Activity -> For the full listing below, write out each entry exactly and exclude the images.

Records supplied ->
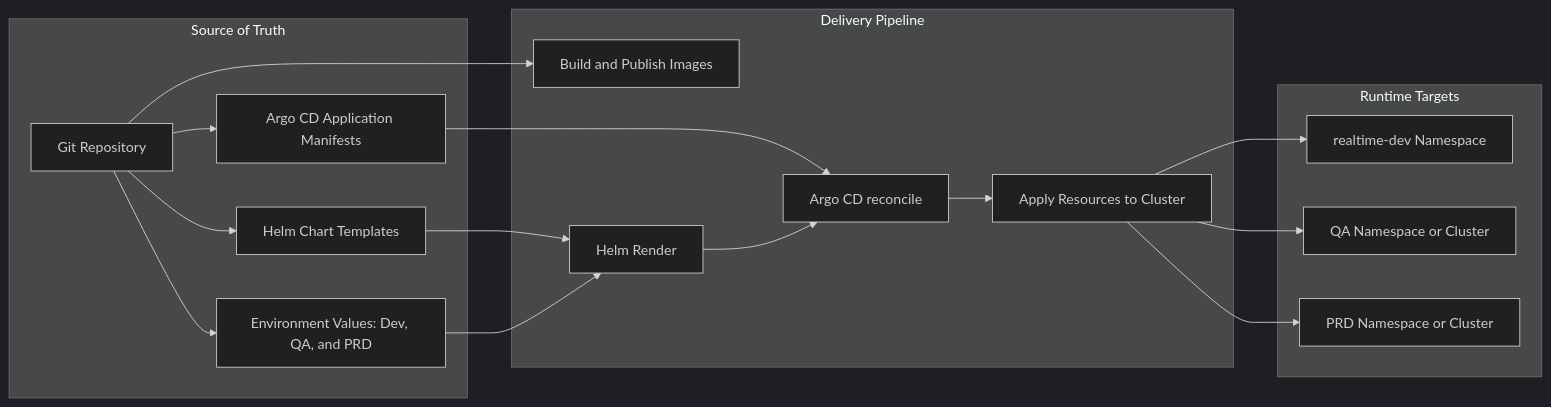
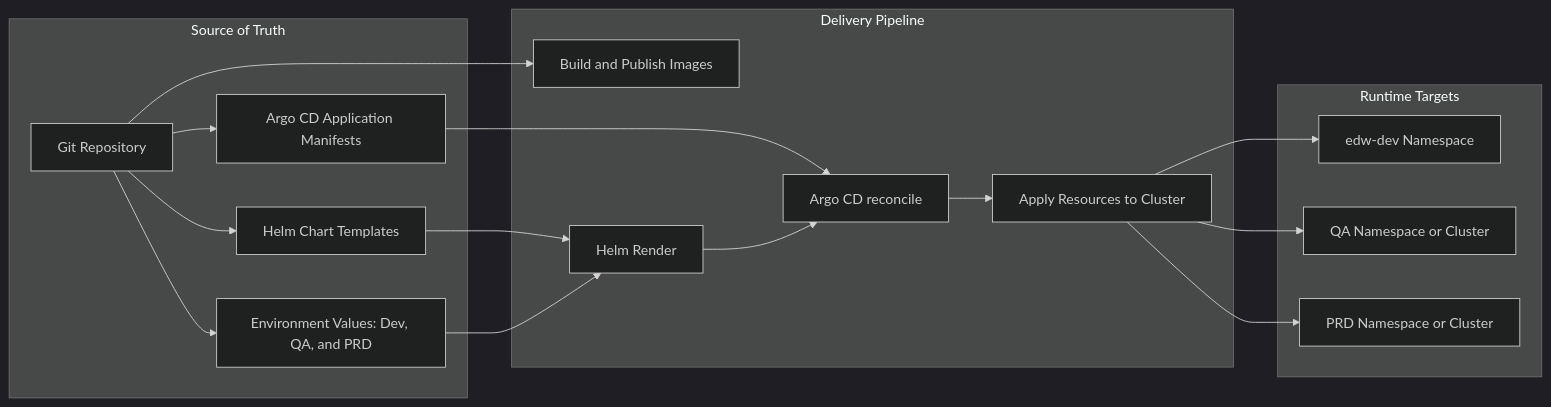
Before and after one commit to paulchen8206/Full-Stack-Modern-Data-Architecture-and-Engineering: the diagram in cicd/readme.md, drawn with Mermaid (dark theme). The commit also changed other lines of this file and 27 other files, not shown here.

````diff
--- a/cicd/readme.md
+++ b/cicd/readme.md
@@ -48,35 +48,35 @@
 ```mermaid
 flowchart LR
   subgraph S[Source of Truth]
     GIT[Git Repository]
     CHART[Helm Chart Templates]
     VALUES[Environment Values: Dev, QA, and PRD]
     APP[Argo CD Application Manifests]
   end
 
   subgraph P[Delivery Pipeline]
     BUILD[Build and Publish Images]
     RENDER[Helm Render]
     ARGO[Argo CD reconcile]
     APPLY[Apply Resources to Cluster]
   end
 
   subgraph T[Runtime Targets]
-    DEV[realtime-dev Namespace]
+    DEV[edw-dev Namespace]
     QA[QA Namespace or Cluster]
     PRD[PRD Namespace or Cluster]
   end
 
   GIT --> BUILD
   GIT --> CHART
   GIT --> VALUES
   GIT --> APP
   CHART --> RENDER
   VALUES --> RENDER
   APP --> ARGO
   RENDER --> ARGO
   ARGO --> APPLY
   APPLY --> DEV
   APPLY --> QA
   APPLY --> PRD
 ```
````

Answer below ->
Before and after one commit to paulchen8206/Full-Stack-Modern-Data-Architecture-and-Engineering: the diagram in cicd/readme.md, drawn with Mermaid (dark theme). The commit also changed other lines of this file and 27 other files, not shown here.

````diff
--- a/cicd/readme.md
+++ b/cicd/readme.md
@@ -48,35 +48,35 @@
 ```mermaid
 flowchart LR
   subgraph S[Source of Truth]
     GIT[Git Repository]
     CHART[Helm Chart Templates]
     VALUES[Environment Values: Dev, QA, and PRD]
     APP[Argo CD Application Manifests]
   end
 
   subgraph P[Delivery Pipeline]
     BUILD[Build and Publish Images]
     RENDER[Helm Render]
     ARGO[Argo CD reconcile]
     APPLY[Apply Resources to Cluster]
   end
 
   subgraph T[Runtime Targets]
-    DEV[realtime-dev Namespace]
+    DEV[edw-dev Namespace]
     QA[QA Namespace or Cluster]
     PRD[PRD Namespace or Cluster]
   end
 
   GIT --> BUILD
   GIT --> CHART
   GIT --> VALUES
   GIT --> APP
   CHART --> RENDER
   VALUES --> RENDER
   APP --> ARGO
   RENDER --> ARGO
   ARGO --> APPLY
   APPLY --> DEV
   APPLY --> QA
   APPLY --> PRD
 ```
````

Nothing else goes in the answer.